**What to work on**
Lines in the material below that include "baseurl" need to be tallied; give the total alone.

**Supplied entries**

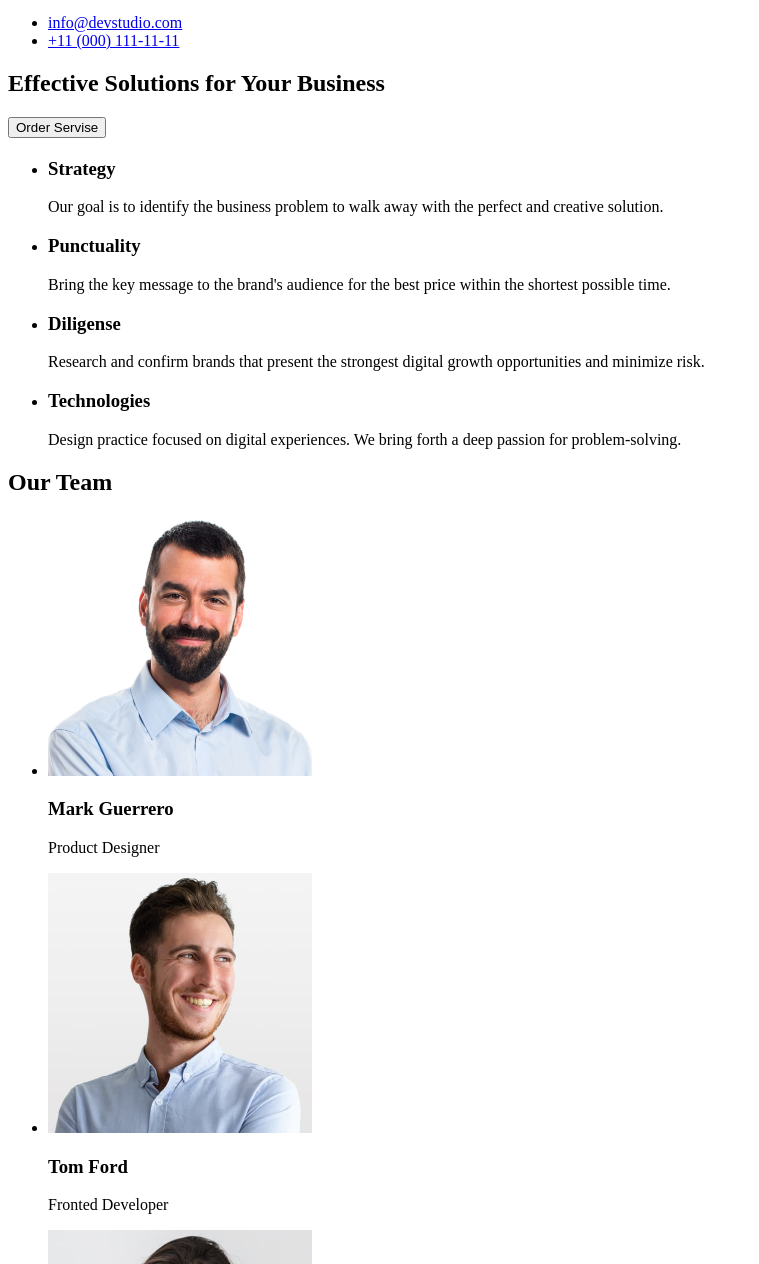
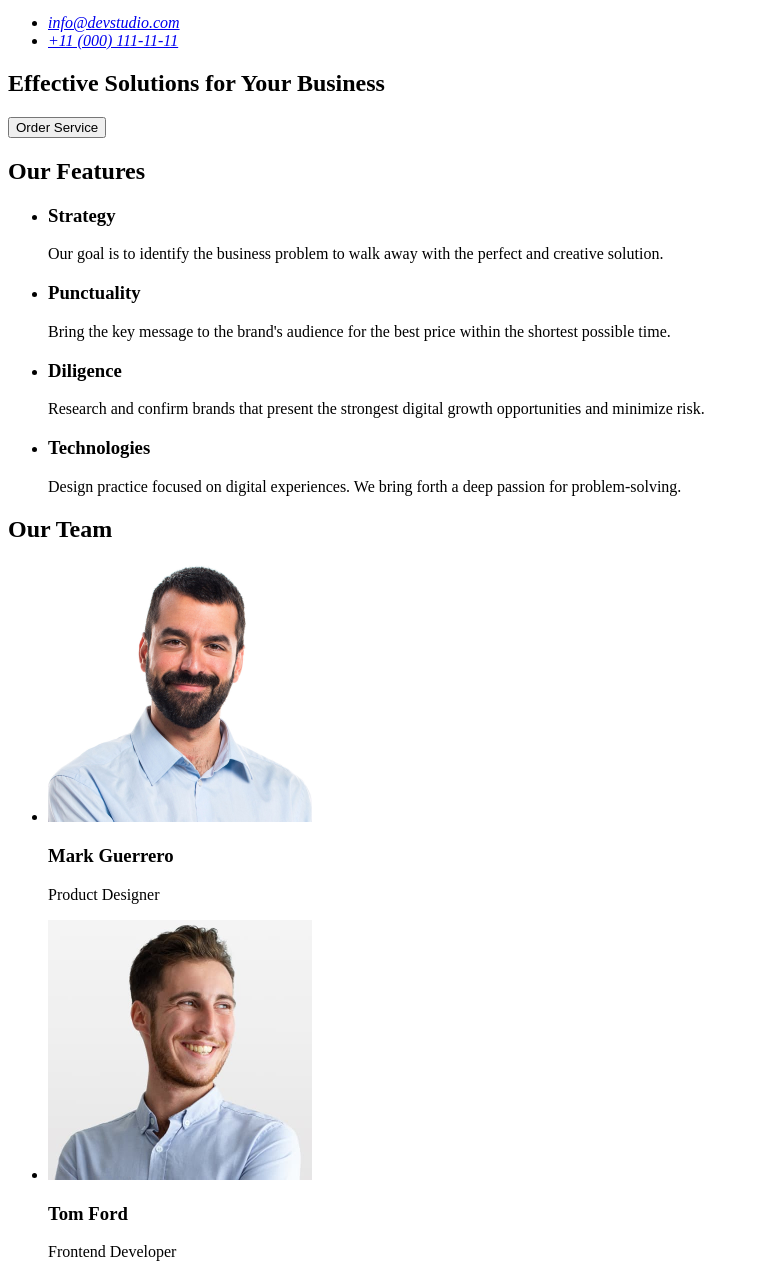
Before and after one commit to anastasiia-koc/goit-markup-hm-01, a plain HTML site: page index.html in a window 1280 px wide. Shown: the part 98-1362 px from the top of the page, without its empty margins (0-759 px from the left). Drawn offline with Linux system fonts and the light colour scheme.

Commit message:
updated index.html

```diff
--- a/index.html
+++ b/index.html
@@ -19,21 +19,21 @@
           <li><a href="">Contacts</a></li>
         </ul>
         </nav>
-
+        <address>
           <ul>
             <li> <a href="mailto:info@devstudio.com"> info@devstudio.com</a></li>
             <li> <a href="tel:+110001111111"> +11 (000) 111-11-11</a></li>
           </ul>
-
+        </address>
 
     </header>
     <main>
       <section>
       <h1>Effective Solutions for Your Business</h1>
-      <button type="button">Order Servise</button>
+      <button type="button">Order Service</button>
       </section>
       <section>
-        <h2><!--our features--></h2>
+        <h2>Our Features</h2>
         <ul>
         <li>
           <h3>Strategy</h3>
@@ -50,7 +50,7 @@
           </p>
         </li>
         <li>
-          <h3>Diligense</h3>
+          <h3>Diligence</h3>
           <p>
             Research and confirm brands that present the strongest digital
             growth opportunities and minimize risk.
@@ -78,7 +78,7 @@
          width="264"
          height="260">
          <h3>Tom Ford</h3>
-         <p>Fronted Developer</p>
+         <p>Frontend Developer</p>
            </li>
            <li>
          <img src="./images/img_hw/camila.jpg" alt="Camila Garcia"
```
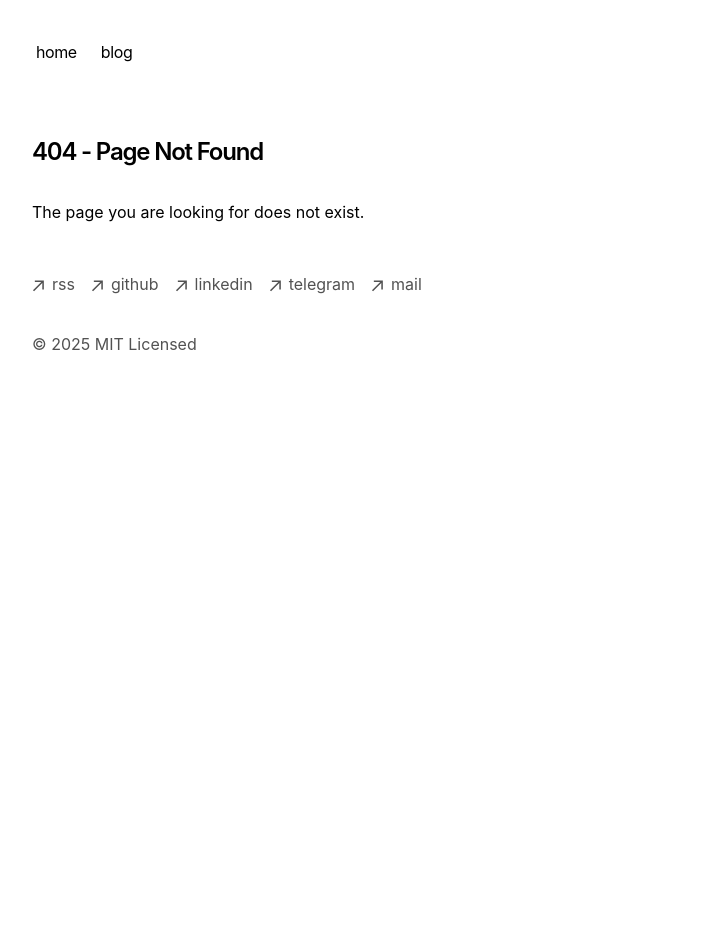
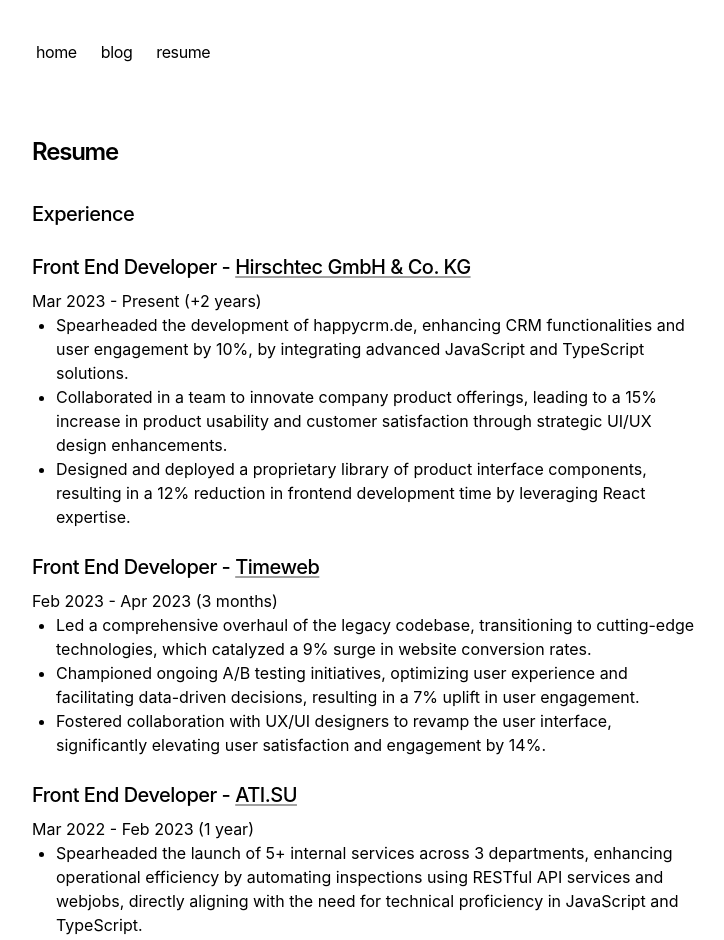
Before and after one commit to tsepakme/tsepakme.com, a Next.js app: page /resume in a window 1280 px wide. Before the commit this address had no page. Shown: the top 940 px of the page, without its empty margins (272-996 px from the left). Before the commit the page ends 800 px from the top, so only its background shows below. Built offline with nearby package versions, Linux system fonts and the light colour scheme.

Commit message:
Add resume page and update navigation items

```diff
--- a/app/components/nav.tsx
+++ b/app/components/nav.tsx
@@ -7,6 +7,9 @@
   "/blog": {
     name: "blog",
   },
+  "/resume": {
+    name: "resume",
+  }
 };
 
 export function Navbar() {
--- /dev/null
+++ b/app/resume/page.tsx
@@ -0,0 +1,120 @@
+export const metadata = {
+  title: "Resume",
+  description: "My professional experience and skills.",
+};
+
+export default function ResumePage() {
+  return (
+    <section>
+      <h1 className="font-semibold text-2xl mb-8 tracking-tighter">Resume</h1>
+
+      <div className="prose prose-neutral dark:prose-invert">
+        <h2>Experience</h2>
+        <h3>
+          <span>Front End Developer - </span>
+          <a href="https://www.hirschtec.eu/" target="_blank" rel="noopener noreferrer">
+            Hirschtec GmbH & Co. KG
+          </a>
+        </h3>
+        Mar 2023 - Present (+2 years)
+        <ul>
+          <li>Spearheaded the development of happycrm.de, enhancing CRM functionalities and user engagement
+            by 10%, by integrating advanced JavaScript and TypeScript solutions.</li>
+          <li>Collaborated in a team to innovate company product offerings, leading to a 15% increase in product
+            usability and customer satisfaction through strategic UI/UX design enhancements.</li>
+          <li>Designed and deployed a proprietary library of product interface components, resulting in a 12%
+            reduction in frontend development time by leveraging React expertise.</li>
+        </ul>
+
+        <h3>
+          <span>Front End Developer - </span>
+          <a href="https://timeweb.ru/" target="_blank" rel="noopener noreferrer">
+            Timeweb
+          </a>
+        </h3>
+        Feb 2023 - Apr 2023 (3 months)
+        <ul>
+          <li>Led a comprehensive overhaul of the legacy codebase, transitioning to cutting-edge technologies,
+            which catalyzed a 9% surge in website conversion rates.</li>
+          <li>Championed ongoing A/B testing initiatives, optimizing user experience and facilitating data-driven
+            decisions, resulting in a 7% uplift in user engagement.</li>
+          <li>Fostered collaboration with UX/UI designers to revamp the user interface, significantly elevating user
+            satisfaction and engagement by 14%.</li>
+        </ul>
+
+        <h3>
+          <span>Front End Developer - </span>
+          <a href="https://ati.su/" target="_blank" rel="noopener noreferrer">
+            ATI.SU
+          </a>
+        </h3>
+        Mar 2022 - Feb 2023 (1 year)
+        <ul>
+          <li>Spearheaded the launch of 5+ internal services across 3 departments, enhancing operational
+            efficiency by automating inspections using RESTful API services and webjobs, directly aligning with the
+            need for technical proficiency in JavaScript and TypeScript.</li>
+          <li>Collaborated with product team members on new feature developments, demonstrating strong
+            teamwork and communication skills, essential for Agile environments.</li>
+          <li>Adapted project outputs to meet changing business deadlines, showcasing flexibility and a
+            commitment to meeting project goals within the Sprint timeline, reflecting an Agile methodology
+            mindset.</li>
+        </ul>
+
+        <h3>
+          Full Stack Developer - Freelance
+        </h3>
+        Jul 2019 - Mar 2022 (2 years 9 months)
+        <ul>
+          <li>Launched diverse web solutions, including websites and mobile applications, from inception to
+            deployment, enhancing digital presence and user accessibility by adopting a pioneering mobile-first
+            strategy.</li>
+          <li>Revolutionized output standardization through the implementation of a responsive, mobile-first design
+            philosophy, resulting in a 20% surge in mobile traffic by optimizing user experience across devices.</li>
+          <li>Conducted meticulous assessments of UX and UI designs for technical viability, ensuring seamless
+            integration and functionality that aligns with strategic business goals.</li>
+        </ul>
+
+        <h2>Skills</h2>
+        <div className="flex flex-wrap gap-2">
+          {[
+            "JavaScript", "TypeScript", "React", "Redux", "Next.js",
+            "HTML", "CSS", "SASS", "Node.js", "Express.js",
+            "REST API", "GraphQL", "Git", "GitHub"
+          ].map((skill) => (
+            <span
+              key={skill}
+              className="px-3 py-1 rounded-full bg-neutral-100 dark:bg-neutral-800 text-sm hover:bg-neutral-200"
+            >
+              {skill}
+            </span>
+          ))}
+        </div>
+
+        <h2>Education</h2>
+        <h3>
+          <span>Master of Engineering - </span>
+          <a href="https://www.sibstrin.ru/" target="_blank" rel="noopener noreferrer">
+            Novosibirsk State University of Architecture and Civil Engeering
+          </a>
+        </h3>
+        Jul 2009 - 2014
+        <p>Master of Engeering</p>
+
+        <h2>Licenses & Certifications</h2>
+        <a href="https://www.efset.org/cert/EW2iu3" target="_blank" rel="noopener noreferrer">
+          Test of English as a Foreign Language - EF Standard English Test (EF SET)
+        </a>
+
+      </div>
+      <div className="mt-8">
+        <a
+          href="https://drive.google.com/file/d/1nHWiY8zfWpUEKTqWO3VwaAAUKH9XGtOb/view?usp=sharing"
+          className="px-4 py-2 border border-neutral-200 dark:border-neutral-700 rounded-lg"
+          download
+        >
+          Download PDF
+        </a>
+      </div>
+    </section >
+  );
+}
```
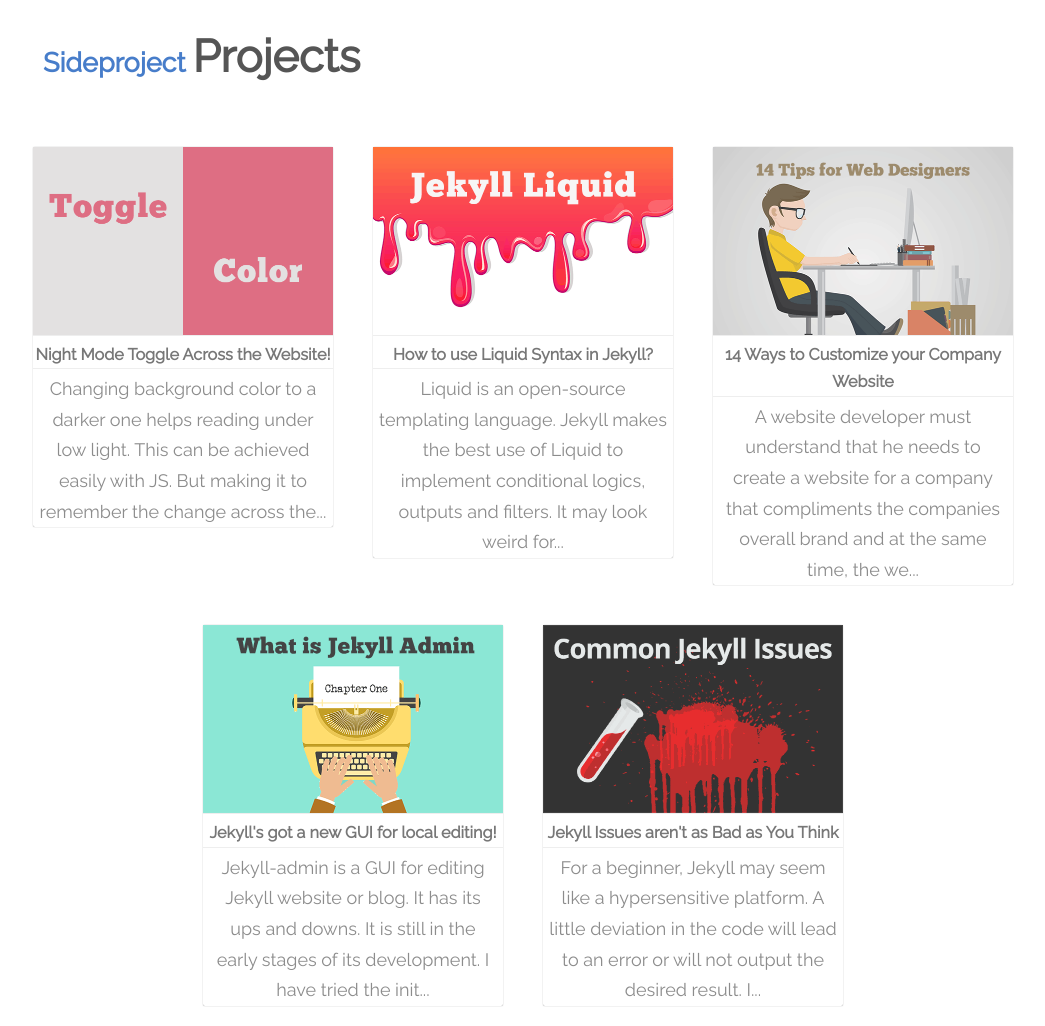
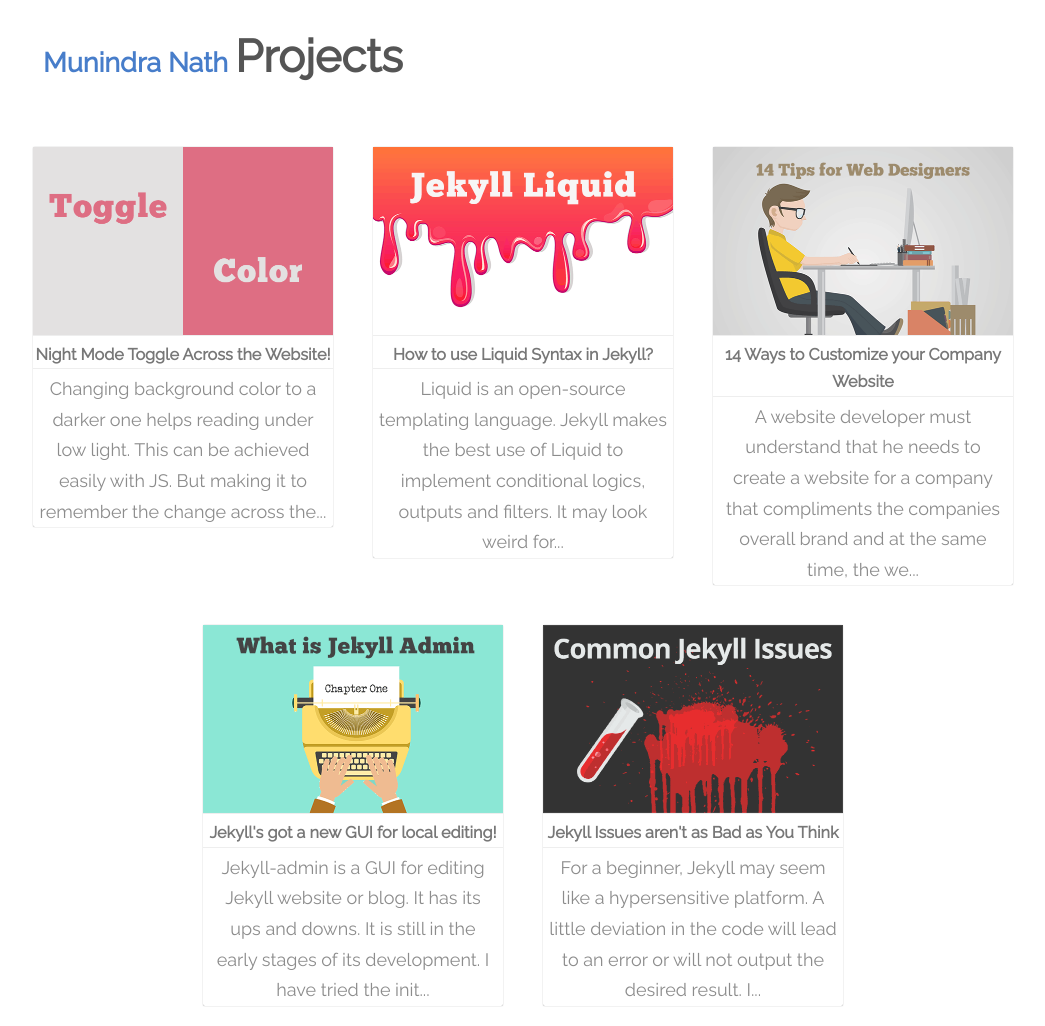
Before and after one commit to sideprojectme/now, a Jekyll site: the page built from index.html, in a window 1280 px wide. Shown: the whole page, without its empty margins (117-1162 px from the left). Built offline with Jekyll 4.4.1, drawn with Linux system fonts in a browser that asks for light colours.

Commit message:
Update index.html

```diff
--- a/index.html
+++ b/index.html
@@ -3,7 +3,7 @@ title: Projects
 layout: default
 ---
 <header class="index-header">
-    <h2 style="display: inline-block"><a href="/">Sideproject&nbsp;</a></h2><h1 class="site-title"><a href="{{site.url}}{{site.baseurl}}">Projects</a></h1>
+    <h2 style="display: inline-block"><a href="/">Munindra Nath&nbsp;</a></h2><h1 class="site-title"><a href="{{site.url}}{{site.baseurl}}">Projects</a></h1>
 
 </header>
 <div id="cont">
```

**Task solution**
2